The total of sequestered carbon is traditionally estimated indirectly, by calculating the difference between human-produced emissions, the amount of carbon in the world’s oceans, and the level of atmospheric concentrations of carbon dioxide.
According to a new study led by the Department of Wildlife Resources from Utah State University and the University of Arizona, supplementing this indirect calculation with data from existing and future collections of tree rings could provide a more accurate and detailed record of the carbon gained by individual trees and forests, with the specificity of an annual time stamp. Such information can then be used to better estimate forest-wide and continent-wide carbon saving.

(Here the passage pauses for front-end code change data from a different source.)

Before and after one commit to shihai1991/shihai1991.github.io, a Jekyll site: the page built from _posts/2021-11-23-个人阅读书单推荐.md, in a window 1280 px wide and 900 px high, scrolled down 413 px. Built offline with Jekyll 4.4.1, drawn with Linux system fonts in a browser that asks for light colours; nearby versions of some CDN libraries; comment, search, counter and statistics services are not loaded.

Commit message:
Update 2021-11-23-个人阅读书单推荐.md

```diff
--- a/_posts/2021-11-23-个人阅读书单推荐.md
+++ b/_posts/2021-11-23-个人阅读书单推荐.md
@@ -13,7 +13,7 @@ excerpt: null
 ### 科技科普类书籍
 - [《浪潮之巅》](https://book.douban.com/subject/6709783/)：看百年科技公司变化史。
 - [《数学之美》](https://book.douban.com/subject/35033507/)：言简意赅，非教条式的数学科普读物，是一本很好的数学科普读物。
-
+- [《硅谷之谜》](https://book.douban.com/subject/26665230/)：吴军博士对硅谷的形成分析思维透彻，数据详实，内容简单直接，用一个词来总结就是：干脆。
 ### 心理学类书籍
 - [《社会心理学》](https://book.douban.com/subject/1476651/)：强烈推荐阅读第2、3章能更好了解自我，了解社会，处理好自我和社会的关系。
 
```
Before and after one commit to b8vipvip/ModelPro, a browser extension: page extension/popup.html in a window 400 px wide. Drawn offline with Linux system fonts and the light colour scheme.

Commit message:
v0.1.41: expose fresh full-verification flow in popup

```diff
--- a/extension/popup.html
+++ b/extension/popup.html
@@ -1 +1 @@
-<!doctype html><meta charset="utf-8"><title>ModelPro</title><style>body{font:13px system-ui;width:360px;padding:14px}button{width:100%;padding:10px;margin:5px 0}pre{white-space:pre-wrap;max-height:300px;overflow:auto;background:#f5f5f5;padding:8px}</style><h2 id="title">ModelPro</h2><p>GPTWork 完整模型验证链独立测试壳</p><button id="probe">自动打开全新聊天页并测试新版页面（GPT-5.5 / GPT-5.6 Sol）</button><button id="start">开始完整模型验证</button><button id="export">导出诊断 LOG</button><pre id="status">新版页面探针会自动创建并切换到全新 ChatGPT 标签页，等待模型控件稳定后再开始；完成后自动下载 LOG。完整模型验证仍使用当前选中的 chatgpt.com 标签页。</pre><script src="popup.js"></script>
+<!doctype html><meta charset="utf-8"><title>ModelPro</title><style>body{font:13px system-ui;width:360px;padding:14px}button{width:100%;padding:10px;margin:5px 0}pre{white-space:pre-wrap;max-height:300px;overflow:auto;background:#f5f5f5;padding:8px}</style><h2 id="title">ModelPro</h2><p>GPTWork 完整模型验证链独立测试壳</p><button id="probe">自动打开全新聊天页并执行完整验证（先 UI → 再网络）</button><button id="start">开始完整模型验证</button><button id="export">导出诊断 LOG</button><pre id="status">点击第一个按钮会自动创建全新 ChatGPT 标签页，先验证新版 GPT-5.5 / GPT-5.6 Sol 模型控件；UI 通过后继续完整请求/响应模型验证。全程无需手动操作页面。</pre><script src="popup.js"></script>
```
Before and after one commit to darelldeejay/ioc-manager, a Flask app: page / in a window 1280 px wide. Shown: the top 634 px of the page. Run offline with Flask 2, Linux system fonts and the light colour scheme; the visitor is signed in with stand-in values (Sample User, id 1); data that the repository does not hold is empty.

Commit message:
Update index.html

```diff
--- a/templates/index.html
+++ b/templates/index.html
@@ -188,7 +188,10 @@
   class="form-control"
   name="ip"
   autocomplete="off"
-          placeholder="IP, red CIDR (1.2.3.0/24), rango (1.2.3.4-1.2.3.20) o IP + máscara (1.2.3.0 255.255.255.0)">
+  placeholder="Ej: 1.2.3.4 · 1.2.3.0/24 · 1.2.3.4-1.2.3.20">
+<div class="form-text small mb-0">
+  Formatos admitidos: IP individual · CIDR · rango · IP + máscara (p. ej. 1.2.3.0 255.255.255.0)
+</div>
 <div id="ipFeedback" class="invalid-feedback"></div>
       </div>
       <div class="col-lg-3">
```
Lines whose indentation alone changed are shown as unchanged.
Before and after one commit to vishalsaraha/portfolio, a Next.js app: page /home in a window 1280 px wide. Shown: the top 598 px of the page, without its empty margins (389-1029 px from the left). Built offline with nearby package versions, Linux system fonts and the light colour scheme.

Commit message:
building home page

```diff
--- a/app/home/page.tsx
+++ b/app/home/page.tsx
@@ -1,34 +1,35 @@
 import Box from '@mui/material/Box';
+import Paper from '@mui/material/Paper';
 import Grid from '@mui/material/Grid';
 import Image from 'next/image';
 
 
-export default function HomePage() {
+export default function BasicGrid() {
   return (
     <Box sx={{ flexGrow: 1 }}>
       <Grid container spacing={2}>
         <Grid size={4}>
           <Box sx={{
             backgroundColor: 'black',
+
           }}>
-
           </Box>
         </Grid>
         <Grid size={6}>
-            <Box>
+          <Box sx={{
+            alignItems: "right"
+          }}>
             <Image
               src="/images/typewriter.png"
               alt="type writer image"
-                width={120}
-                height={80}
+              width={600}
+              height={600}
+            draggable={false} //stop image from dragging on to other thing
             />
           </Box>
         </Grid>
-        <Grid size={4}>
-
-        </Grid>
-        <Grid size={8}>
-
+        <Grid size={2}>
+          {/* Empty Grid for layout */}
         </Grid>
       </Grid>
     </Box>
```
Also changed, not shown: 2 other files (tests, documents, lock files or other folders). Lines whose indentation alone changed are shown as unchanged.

“Tree-ring time series provide long-term, annually resolved information on the growth of trees. When sampled in a systematic context, tree-ring data can be scaled to estimate the forest carbon capture and storage of landscapes, biomes, and – ultimately – the globe,” wrote the study authors.
Although tree core samples have been collected during several inventories, their continued collection and analysis in various countries is essential and requires a concerted effort. “We need to get organized with a more cohesive, forward-looking approach, nationally, continentally, and globally,” urged study co-author Justin DeRose, an assistant professor of Silviculture and Forest Ecology at Utah State University.
“Adding tree ring data to the carbon equation would provide a much more nuanced, richer perspective about how forests are responding to the changing climate system.”
Sampling tree rings in the forest inventories around the world could bring together key data to quantify and understand how forests are changing worldwide, and how much carbon they can hold as partners in humanity’s fight against climate change.
The study is published in the journal BioScience.